[Available data]:
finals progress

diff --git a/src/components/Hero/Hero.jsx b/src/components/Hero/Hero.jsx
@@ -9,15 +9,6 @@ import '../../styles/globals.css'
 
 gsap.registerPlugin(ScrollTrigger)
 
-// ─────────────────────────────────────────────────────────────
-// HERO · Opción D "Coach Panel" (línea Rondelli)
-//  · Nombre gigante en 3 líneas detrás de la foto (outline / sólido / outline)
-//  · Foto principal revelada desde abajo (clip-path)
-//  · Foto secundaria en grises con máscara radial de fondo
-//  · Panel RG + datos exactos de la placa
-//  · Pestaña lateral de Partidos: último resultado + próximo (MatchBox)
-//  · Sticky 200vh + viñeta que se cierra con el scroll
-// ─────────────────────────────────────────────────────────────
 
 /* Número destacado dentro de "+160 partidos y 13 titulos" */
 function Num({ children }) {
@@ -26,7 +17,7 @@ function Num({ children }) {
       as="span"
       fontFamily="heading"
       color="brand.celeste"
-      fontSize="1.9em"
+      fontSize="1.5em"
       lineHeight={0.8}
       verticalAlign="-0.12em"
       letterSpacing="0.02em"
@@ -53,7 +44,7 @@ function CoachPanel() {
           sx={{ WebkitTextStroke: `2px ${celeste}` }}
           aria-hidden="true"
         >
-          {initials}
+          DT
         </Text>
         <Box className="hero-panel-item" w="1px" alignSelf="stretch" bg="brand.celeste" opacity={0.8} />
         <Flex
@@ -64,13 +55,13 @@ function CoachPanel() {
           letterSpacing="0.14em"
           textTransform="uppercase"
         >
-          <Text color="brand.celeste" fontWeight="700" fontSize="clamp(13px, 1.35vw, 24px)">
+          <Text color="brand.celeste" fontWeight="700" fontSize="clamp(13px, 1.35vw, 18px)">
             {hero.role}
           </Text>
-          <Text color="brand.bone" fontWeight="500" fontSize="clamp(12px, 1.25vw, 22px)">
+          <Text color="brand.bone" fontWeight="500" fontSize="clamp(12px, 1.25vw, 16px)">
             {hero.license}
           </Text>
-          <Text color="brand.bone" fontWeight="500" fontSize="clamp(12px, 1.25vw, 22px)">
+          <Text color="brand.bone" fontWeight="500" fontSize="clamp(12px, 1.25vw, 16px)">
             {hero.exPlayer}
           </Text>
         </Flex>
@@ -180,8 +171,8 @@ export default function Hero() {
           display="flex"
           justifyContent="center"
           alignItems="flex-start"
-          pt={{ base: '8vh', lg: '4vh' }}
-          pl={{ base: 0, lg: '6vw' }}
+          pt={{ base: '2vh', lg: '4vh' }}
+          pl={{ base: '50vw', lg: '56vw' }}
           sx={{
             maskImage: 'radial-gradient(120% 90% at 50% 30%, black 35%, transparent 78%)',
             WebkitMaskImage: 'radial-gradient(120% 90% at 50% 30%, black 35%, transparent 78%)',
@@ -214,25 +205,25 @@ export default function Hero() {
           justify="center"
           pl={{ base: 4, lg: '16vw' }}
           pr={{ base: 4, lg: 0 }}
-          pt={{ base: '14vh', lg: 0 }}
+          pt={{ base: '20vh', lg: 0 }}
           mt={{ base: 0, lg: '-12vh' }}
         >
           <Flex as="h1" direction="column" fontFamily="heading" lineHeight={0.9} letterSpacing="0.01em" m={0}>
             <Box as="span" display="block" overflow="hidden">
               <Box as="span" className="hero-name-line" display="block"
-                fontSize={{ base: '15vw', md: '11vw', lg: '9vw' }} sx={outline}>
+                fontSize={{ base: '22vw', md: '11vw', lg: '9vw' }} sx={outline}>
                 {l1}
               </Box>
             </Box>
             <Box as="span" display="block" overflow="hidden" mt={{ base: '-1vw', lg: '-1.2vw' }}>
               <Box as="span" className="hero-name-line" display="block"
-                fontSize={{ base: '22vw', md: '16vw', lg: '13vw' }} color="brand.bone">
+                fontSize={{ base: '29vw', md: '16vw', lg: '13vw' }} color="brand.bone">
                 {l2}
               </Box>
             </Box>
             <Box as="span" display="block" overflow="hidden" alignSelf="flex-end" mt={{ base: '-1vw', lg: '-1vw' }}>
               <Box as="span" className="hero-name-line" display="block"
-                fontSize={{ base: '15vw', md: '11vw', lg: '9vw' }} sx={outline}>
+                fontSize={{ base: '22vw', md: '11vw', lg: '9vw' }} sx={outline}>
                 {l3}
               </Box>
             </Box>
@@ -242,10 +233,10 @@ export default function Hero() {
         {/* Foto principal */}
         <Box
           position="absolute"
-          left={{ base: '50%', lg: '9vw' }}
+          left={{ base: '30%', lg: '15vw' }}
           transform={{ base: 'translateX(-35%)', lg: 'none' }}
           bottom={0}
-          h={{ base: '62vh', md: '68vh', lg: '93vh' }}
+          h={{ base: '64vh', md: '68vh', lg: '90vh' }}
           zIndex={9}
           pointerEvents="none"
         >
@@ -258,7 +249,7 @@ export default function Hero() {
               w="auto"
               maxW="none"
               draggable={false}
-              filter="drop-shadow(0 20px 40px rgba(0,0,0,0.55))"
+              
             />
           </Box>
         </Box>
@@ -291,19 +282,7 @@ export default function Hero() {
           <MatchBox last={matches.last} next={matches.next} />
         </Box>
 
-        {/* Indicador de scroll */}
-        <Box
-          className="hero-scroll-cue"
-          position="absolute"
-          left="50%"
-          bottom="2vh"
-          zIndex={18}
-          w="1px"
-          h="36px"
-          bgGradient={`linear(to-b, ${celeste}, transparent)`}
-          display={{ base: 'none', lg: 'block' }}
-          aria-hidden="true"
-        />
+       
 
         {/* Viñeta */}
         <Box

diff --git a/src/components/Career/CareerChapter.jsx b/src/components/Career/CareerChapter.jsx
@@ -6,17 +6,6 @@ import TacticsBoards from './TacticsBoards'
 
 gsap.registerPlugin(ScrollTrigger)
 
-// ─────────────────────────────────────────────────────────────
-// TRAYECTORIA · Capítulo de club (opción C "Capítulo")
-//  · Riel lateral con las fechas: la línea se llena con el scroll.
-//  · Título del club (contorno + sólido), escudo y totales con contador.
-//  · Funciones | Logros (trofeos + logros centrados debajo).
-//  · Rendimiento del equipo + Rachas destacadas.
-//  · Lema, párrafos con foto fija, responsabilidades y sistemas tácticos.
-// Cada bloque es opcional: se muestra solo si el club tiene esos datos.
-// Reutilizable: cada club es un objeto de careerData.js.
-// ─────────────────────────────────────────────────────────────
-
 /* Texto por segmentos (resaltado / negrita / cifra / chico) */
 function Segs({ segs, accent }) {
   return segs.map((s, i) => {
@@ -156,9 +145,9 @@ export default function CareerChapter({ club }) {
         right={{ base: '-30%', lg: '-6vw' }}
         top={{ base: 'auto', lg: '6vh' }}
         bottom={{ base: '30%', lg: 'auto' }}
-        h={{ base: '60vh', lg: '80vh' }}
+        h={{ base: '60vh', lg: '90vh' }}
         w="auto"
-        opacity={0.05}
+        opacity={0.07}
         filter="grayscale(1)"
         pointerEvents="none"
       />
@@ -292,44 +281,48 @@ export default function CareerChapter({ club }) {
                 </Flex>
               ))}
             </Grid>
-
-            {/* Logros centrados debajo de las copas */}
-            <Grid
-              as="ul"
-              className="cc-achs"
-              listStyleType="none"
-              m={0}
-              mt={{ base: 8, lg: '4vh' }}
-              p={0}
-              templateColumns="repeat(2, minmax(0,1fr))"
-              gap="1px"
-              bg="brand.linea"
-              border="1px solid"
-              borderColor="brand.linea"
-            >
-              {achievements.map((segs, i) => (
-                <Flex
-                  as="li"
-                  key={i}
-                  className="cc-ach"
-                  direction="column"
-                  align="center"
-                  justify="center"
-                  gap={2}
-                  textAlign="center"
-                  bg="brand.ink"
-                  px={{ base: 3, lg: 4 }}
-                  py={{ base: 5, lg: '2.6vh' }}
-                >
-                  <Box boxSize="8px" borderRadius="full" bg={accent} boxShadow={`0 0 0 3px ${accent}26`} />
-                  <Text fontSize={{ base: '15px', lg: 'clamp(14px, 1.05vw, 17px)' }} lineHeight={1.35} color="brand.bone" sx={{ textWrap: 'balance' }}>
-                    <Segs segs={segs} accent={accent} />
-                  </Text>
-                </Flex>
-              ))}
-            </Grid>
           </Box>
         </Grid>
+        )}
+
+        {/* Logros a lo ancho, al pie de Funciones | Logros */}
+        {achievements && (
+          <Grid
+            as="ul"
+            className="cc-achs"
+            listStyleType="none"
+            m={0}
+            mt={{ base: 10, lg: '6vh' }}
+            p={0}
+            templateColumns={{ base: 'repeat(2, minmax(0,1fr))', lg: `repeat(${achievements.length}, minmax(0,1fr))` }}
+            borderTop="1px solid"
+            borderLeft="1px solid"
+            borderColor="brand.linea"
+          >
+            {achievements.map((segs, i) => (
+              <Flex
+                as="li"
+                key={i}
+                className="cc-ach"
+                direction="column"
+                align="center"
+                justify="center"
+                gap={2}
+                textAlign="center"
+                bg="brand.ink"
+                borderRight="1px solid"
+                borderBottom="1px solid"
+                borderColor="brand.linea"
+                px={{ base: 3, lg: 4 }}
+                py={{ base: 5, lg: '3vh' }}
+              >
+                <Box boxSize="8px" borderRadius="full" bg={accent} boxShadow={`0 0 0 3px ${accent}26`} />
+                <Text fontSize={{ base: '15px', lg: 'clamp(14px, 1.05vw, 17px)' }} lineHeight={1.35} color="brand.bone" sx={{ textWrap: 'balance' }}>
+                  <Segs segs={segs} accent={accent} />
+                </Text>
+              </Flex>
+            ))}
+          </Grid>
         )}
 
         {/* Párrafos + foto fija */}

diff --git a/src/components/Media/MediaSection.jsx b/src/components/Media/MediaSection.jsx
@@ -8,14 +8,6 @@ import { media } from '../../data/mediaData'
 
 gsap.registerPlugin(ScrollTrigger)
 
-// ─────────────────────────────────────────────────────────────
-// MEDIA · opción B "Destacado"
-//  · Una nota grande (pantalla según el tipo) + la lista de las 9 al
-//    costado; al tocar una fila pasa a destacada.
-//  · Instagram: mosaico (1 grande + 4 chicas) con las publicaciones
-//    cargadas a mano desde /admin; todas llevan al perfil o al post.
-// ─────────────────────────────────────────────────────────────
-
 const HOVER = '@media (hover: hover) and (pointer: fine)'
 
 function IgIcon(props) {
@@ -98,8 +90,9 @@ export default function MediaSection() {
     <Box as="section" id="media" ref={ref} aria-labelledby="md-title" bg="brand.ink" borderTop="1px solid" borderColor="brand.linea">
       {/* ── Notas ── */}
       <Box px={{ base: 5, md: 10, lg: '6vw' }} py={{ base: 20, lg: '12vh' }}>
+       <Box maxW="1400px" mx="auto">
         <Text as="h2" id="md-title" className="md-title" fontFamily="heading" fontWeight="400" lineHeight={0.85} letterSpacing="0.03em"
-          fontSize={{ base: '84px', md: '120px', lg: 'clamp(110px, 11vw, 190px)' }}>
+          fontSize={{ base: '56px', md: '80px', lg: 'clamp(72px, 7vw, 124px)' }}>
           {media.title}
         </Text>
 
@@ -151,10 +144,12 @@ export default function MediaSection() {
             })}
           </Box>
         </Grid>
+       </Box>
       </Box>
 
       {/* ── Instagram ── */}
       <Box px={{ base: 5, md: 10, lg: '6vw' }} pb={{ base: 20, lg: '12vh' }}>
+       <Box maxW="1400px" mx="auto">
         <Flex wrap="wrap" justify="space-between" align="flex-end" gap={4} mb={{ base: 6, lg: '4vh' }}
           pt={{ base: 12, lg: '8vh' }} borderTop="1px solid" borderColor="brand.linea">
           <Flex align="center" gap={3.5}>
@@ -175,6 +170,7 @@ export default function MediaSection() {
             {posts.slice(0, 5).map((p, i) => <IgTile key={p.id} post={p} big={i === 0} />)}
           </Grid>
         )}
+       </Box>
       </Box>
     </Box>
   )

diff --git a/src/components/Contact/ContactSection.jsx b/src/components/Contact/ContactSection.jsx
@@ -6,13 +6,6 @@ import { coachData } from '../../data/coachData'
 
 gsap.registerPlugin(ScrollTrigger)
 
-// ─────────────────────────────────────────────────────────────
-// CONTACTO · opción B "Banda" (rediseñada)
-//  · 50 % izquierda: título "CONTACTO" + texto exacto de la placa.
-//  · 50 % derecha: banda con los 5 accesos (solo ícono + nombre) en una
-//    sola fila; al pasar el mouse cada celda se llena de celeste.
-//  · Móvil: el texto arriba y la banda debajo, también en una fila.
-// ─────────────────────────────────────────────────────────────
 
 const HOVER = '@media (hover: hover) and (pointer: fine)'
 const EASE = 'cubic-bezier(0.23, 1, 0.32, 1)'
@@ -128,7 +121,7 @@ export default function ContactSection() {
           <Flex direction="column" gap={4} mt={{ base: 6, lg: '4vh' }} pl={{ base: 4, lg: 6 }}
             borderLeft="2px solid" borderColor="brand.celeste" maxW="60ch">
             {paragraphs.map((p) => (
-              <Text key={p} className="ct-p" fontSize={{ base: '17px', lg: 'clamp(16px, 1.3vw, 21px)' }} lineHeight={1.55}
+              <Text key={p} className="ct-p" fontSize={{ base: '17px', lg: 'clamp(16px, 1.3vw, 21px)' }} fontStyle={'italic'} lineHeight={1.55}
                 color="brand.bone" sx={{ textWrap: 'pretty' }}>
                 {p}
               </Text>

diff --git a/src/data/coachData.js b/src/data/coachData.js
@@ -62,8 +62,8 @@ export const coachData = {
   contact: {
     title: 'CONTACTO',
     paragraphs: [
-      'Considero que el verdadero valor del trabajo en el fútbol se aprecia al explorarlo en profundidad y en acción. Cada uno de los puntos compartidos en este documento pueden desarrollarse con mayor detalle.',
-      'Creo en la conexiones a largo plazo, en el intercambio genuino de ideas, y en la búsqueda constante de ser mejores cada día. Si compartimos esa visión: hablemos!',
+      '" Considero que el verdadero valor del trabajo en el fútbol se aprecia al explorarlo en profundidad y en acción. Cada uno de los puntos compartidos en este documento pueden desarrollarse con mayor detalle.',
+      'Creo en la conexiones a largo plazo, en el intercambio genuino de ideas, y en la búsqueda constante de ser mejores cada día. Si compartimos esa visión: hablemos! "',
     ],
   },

[What the task asks]: All lines of the listing holding the string "export" must be returned, copied as they stand.

[Output]:
@@ -180,8 +171,8 @@ export default function Hero() {
@@ -214,25 +205,25 @@ export default function Hero() {
@@ -242,10 +233,10 @@ export default function Hero() {
@@ -258,7 +249,7 @@ export default function Hero() {
@@ -291,19 +282,7 @@ export default function Hero() {
@@ -156,9 +145,9 @@ export default function CareerChapter({ club }) {
@@ -292,44 +281,48 @@ export default function CareerChapter({ club }) {
@@ -98,8 +90,9 @@ export default function MediaSection() {
@@ -151,10 +144,12 @@ export default function MediaSection() {
@@ -175,6 +170,7 @@ export default function MediaSection() {
@@ -128,7 +121,7 @@ export default function ContactSection() {
@@ -62,8 +62,8 @@ export const coachData = {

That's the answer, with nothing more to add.